# What is needed
Every line of the records below that holds the word "extends" should be copied out.

----

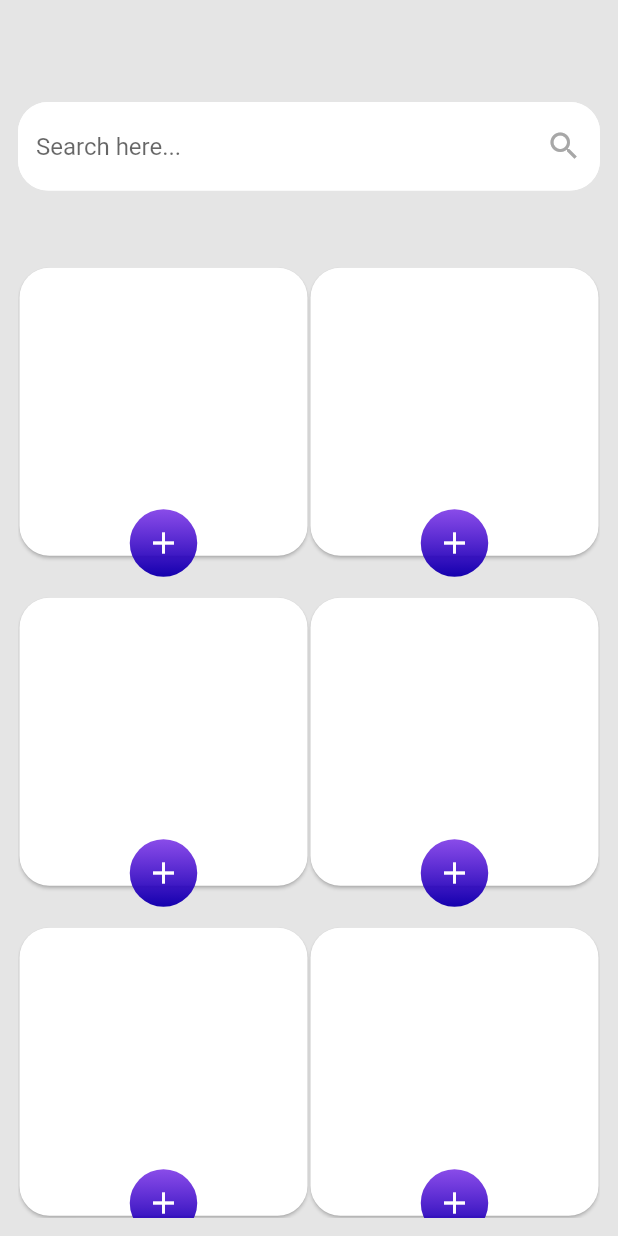
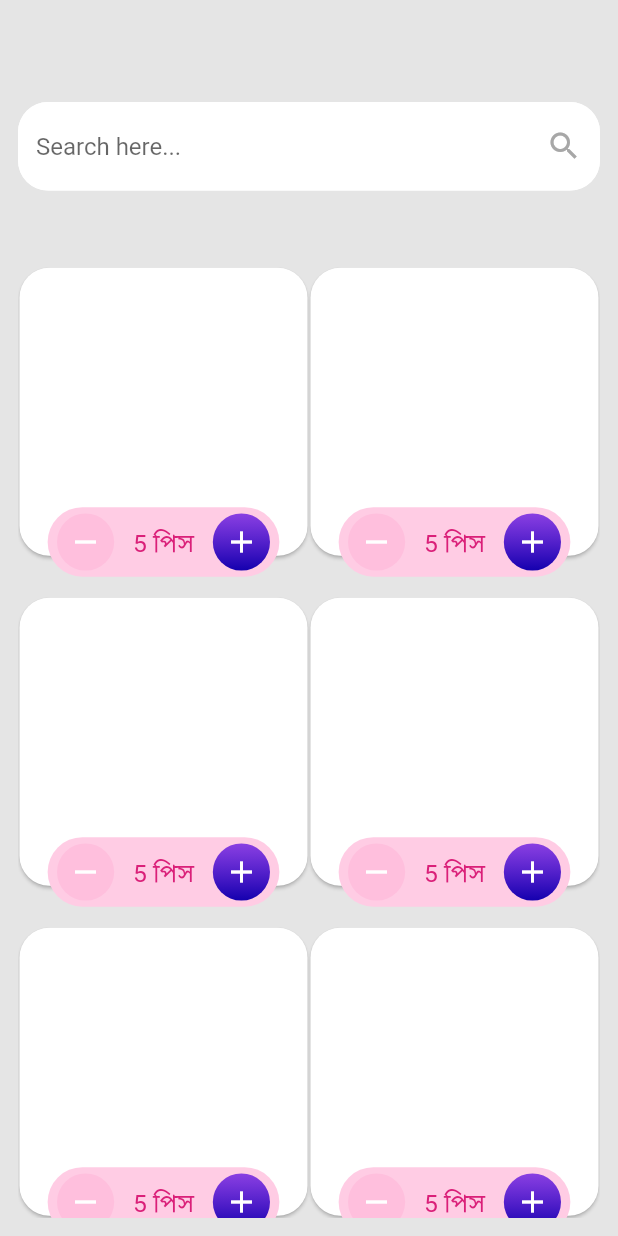
Before and after one commit to metaspook/eshop, a Flutter app: the screen it shows after launch, on a phone screen of 412 x 824 dp. Run offline on Flutter 3.47's test engine with Material 2 defaults, Android fonts, the phone set to English and light mode, and no system bars.

Commit message:
add widget quantity_button_bar

```diff
--- a/lib/pages/products_page.dart
+++ b/lib/pages/products_page.dart
@@ -44,7 +44,7 @@ class ProductsPage extends StatelessWidget {
                       ),
                       Positioned(
                         bottom: -10,
-                        child: AddToCartButton(),
+                        child: QuantityButtonBar(),
                       ),
                     ],
                   ),
--- a/lib/utils/app_colors.dart
+++ b/lib/utils/app_colors.dart
@@ -6,4 +6,7 @@ class AppColors {
   static const card = Color(0xFFFFFFFF);
   static const searchIcon = Color(0xFFA7A7A7);
   static const transparent = Colors.transparent;
+  static const textPrimary = Color(0xFFDA2079);
+  static const textSecondary1 = Color(0xFF19181B);
+  static const textSecondary2 = Color(0xFF646464);
 }
--- a/lib/widgets/add_to_cart_button.dart
+++ b/lib/widgets/add_to_cart_button.dart
@@ -17,7 +17,6 @@ class AddToCartButton extends StatelessWidget {
               const Color(0xFF6210E1).withOpacity(.75),
               const Color(0xFF1400AE),
             ]),
-        color: Colors.amber,
         shape: BoxShape.circle,
       ),
       child: const Icon(
--- /dev/null
+++ b/lib/widgets/quantity_button_bar.dart
@@ -0,0 +1,70 @@
+import 'package:eshop/utils/utils.dart';
+import 'package:flutter/material.dart';
+
+class QuantityButtonBar extends StatelessWidget {
+  const QuantityButtonBar({super.key});
+
+  @override
+  Widget build(BuildContext context) {
+    final shotestSide = MediaQuery.of(context).size.shortestSide;
+    return Container(
+      height: shotestSide * .1125,
+      width: shotestSide * .375,
+      decoration: BoxDecoration(
+          color: const Color(0xFFFFCCE4),
+          borderRadius: BorderRadius.circular(25)),
+      child: Row(
+        mainAxisAlignment: MainAxisAlignment.spaceAround,
+        children: [
+          // Decrement button.
+          GestureDetector(
+            onTap: () {
+              print('Decrement');
+            },
+            child: Container(
+              height: shotestSide * .0925,
+              width: shotestSide * .0925,
+              decoration: const BoxDecoration(
+                color: Color(0xFFFFBFDD),
+                shape: BoxShape.circle,
+              ),
+              child: const Icon(
+                Icons.remove,
+                color: AppColors.card,
+              ),
+            ),
+          ),
+          Text(
+            '5 পিস',
+            style: TextStyle(
+                fontSize: shotestSide * .04, color: AppColors.textPrimary),
+          ),
+          // Increment button.
+          GestureDetector(
+            onTap: () {
+              print('Increment');
+            },
+            child: Container(
+              height: shotestSide * .0925,
+              width: shotestSide * .0925,
+              decoration: BoxDecoration(
+                gradient: LinearGradient(
+                    begin: Alignment.topCenter,
+                    end: Alignment.bottomCenter,
+                    colors: [
+                      const Color(0xFF6210E1).withOpacity(.75),
+                      const Color(0xFF1400AE),
+                    ]),
+                shape: BoxShape.circle,
+              ),
+              child: const Icon(
+                Icons.add,
+                color: AppColors.card,
+              ),
+            ),
+          ),
+        ],
+      ),
+    );
+  }
+}
--- a/lib/widgets/widgets.dart
+++ b/lib/widgets/widgets.dart
@@ -1,3 +1,4 @@
 export 'add_to_cart_button.dart';
 export 'product_card.dart';
+export 'quantity_button_bar.dart';
 export 'search_bar.dart';
```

----

# Task result
@@ -44,7 +44,7 @@ class ProductsPage extends StatelessWidget {
@@ -17,7 +17,6 @@ class AddToCartButton extends StatelessWidget {
+class QuantityButtonBar extends StatelessWidget {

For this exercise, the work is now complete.